A 497 page report from an international committee of academic and industry experts suggests that oil and natural gas spills from pipelines and tankers fell dramatically in the U.S. since the 1990s.

The report suggests that the reasons behind this decrease in the occurrence of spills from pipelines and tankers is due to regulatory changes, advances in science and technology and attention to safety, according to the committee.

According to the committee’s findings, spills from tanker ships dropped from an average of 1.6 million gallons a year in the last decade of the 1900s to 61,600 gallons in the decade 2010 to 2019. During that same range, pipeline spills reportedly went from nearly 585,000 gallons a year to just under 117,000 gallons.

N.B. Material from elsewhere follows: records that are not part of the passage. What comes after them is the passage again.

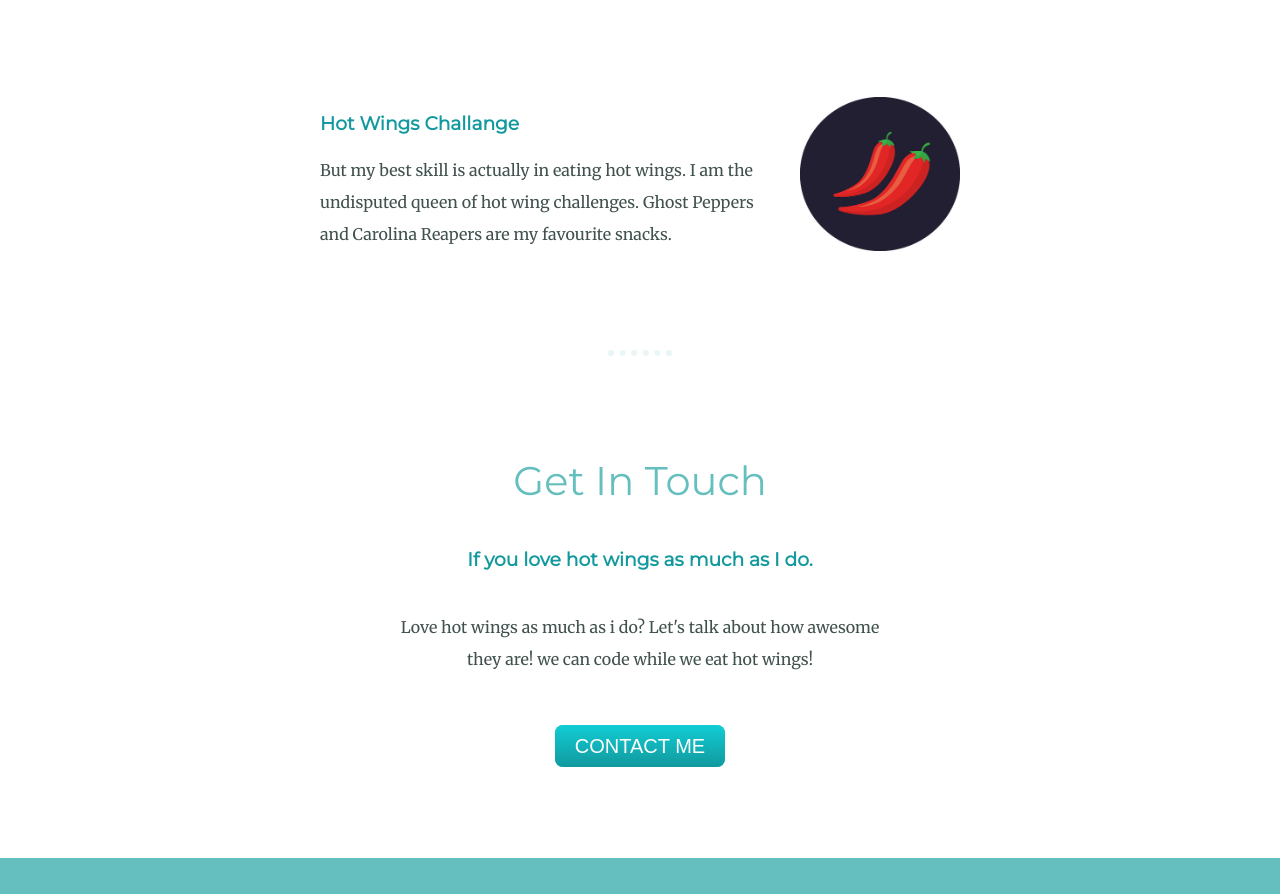
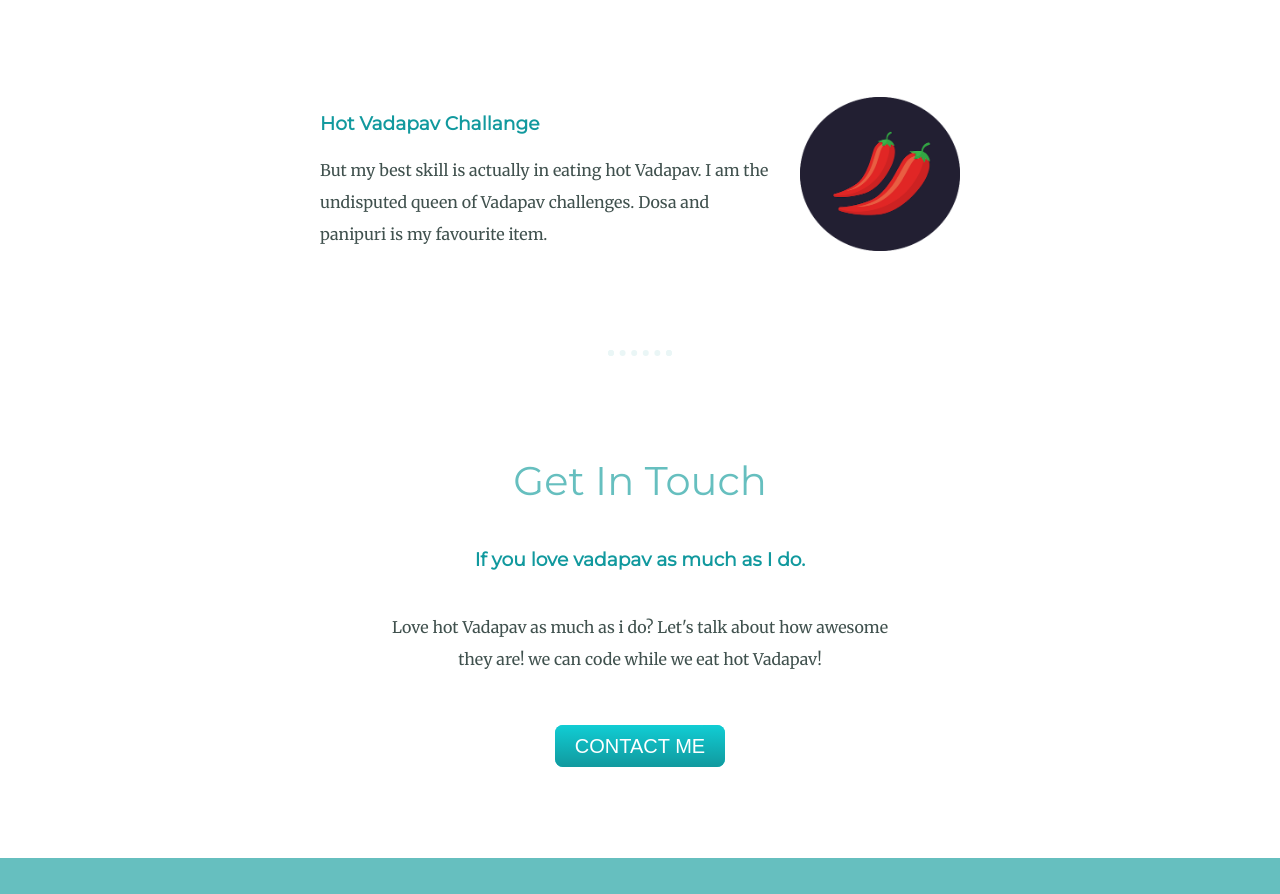
Before and after one commit to mohit-en/www.moheet.com, a plain HTML site: page index.html in a window 1280 px wide. Shown: the part 1848-2742 px from the top of the page. Drawn offline with Linux system fonts and the light colour scheme.

Commit message:
Update index.html

```diff
--- a/index.html
+++ b/index.html
@@ -54,21 +54,20 @@
         </div>
         <div class="skill-row">
           <img class="chilli-img" src="images\chillies.png" alt="chilli-img" />
-          <h3 style="padding-top: 15px;">Hot Wings Challange</h3>
+          <h3 style="padding-top: 15px;">Hot Vadapav Challange</h3>
           <p>
-            But my best skill is actually in eating hot wings. I am the
-            undisputed queen of hot wing challenges. Ghost Peppers and Carolina
-            Reapers are my favourite snacks.
+            But my best skill is actually in eating hot Vadapav. I am the
+            undisputed queen of Vadapav challenges. Dosa and panipuri is my favourite item.
           </p>
         </div>
       </div>
       <hr />
       <div class="contact-me">
         <h2>Get In Touch</h2>
-        <h3>If you love hot wings as much as I do.</h3>
+        <h3>If you love vadapav as much as I do.</h3>
         <p class="contact-messsge">
-          Love hot wings as much as i do? Let's talk about how awesome they are!
-          we can code while we eat hot wings!
+          Love hot Vadapav as much as i do? Let's talk about how awesome they are!
+          we can code while we eat hot Vadapav!
         </p>
         <a class="btn" href="mohitmistry1758@gmail.com">CONTACT ME</a>
       </div>
```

Despite such gains, the report also revealed that more oil was spilled and dumped in wastewater from drilling rigs and production platforms. Yet, the researchers suggest this is due to more offshore drilling — specifically if numbers from the 2010 Deepwater Horizon spill in the Gulf of Mexico were not included in the report.

Further, the report cited oil in runoff from cars and cities as the biggest source of ocean oil pollution, while natural seeps came in second place and spills came in third place.

The report, Oil in the Sea IV: Inputs, Fates, and Effects, was published by The National Academies Press (NAP).

To contact the author of this article, email mdonlon@globalspec.com